When you arrive in Myanmar, you can see how eager the people are to do business. At the airport in Yangon, new signs in English welcome tourists. A guy in a booth offers to rent me a local cellphone — and he's glad to take U.S. dollars. But when I pull out my money, he shakes his head.
"I'm sorry," he says.
He points to the crease mark in the middle of the $20 bill. No creases allowed.
In 2008, Rebecca Posamentier visited StoryCorps with her mother, Carol Kirsch.
"My mom was diagnosed with early-onset Alzheimer's, and I was hoping to get her voice and her thoughts on tape before she couldn't express them anymore," Posamentier said recently during a second visit to StoryCorps.
Kirsch died in March 2011, but during that first visit, Posamentier chatted with her mother about well, motherhood.
Things got a little out of hand at the Missouri state Capitol late Wednesday. An unusual evening session of the House featured a representative wearing a tinfoil hat, a toy black helicopter flying around the chamber and some heated words between legislators.
"It was definitely tense," says Jonathan Shorman, a reporter for the Springfield News-Leader. "It was a moment of high drama for the session."
Update at 7:15 p.m. ET: Sailor Was 'Trapped Underneath Boat'
On its website, Artemis Racing says Simpson, 36, "was trapped underneath the boat and despite attempts to revive him, by doctors afloat and subsequently ashore, his life was lost." Artemis says Simpson was part of an 11-member team aboard the boat and that all others have been accounted for.

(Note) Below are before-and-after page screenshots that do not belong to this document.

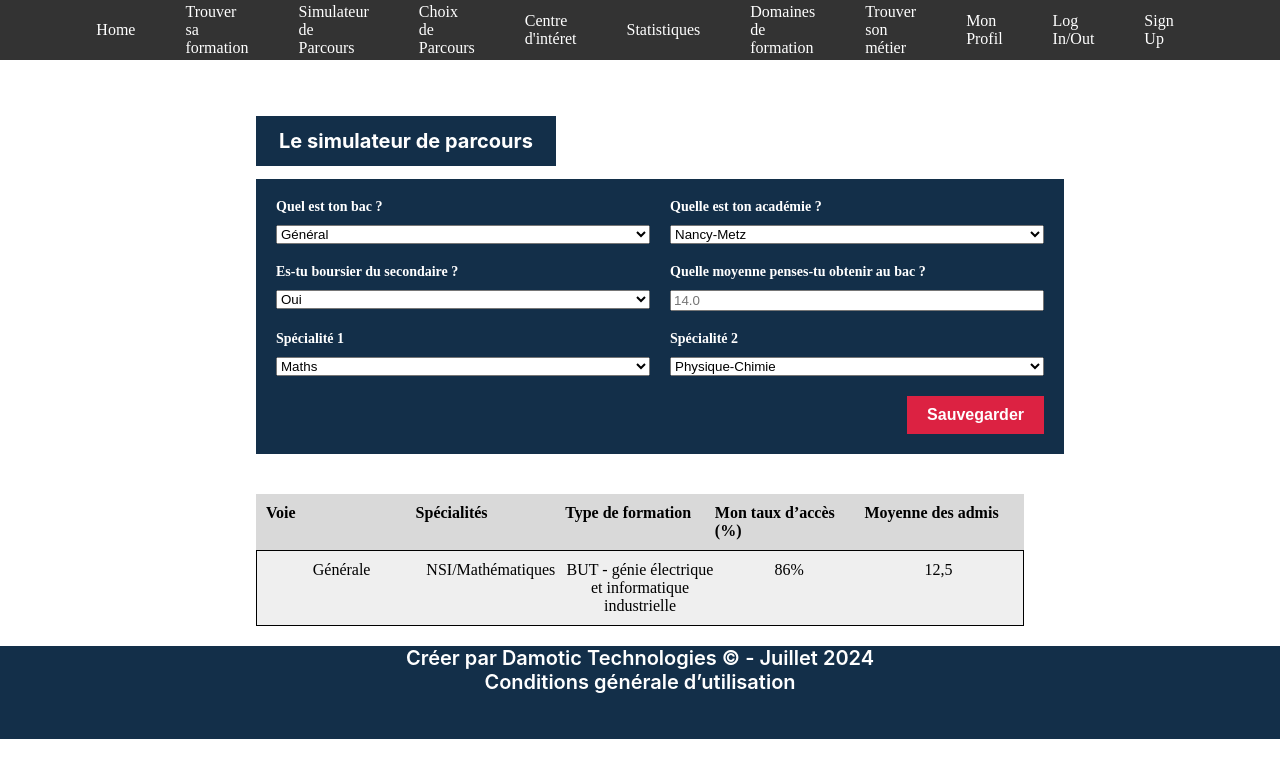
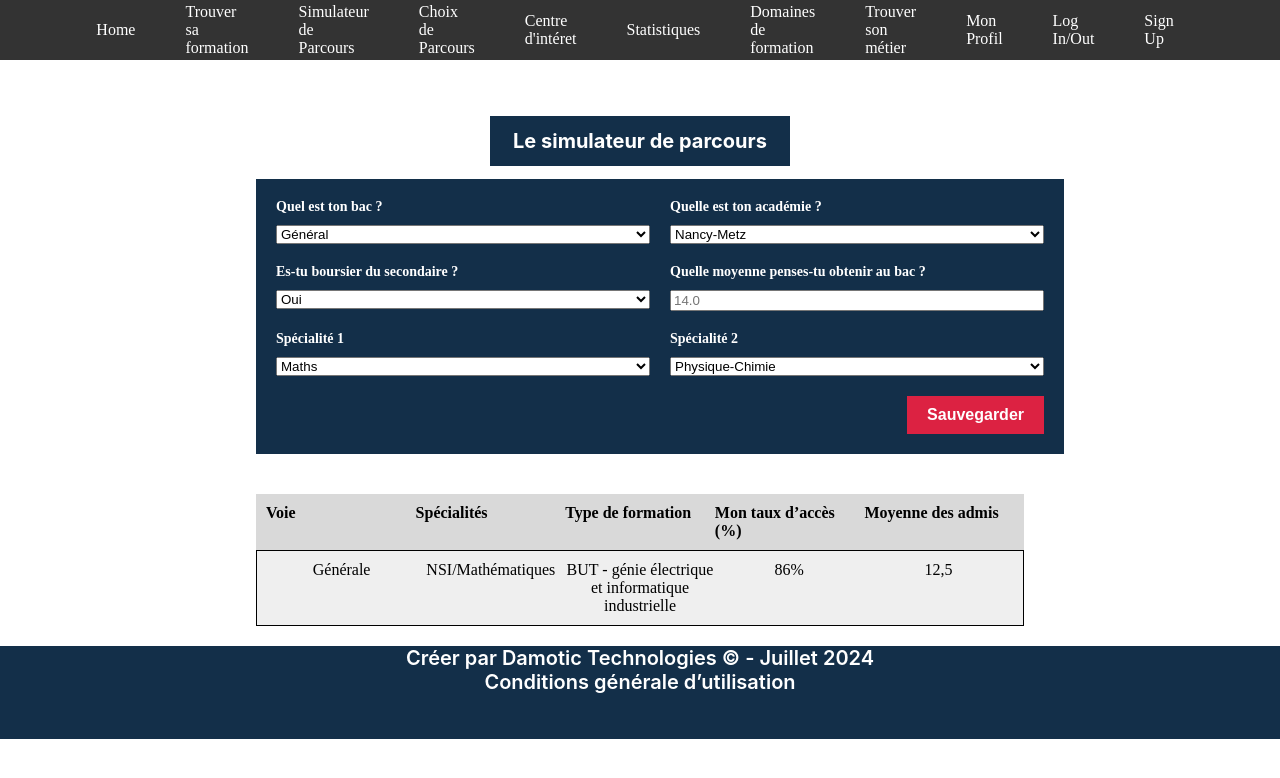
Before and after one commit to StagiairesDAMOTIC/FrontEndPsup, an Angular app: page /simulateur-de-parcours in a window 1280 px wide. Shown: the top 778 px of the page. Built offline with nearby package versions, Linux system fonts and the light colour scheme.

Commit message:
centrage de simulateur de parcours titre

```diff
--- a/src/app/simulateur-de-parcours/simulateur-de-parcours.component.css
+++ b/src/app/simulateur-de-parcours/simulateur-de-parcours.component.css
@@ -93,3 +93,8 @@ body {
 .result-row div {
   text-align: center;
 }
+.autourh1 {
+  display: flex;
+  align-content: center;
+  justify-content: center;
+}
--- a/src/app/simulateur-de-parcours/simulateur-de-parcours.component.html
+++ b/src/app/simulateur-de-parcours/simulateur-de-parcours.component.html
@@ -1,6 +1,8 @@
 
 <div class="container">
-   <h1 class="header">Le simulateur de parcours</h1>
+   <div class="autourh1">
+     <h1 class="header">Le simulateur de parcours</h1>
+   </div>
 
   <div class="app-info-eleve" ></div>
 
```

In this installment of Heavy Rotation — where we bring to you public radio's new favorite songs — we collaborated with KCRW in Santa Monica, Calif., to bring you an exclusive track from British singer Laura Mvula's session on Morning Becomes Eclectic, plus enjoy a download from rising post-punk band Savages, courtesy of WXPN in Philadelphia.
Eight people died Wednesday in a fire at a Bangladeshi sweater factory. This follows the much deadlier collapse of the Rana Plaza building, where more than 900 people died.
The deaths are taking place in a garment sector that has seen explosive growth over the past three decades. The country has managed to lure clothing-makers through a combination of low wages and light regulation.
As a manufacturing center, Bangladesh has little to recommend it. The roads are poor. There's no port to speak of. The electricity is notoriously unreliable. It's politically unstable.
In 1961, Mel Brooks and Carl Reiner came up with some basic theories of caveman linguistics in their 2,000-Year-Old Man skit. Most of them had to do with rocks, as in, "What are you doing with that rock there?"
Now, a professor in England has questioned the validity of the famous caveman's rock-centric theories. And Mark Pagel of the University of Reading is reaching even further back, to the time of the 15,000-year-old man.
The Department of Justice has reached an agreement with the University of Montana to resolve an investigation into the school's response to accusations of sexual harassment since 2009. The federal inquiry will continue to examine how Missoula city officials have handled such cases.
"The Justice Department started its investigation a year ago, following a string of reports of sexual assaults," reports NPR's Martin Kaste, for our Newscast Desk. "Female students said their complaints weren't taken seriously or followed up on properly."
Flags of the competing political parties whip in the wind of seaside Karachi. But little else is stirring in this city of 18 million this day.
The MQM, a leading political party in the megacity, has shut Karachi down with a general strike in response to a deadly bombing at its election office. But as soon as the strike ends, the streets spring to life as if nothing were amiss.
Taxpayers help subsidize crop insurance premiums for farmers to the tune of about $9 billion dollars, a figure that's growing each year. These policies protect farmers from major losses, and help support their income even if there's no loss of crops.
And in return? Well, environmentalists argue that farmers who receive this financial supportshould be required to be good stewards of the land.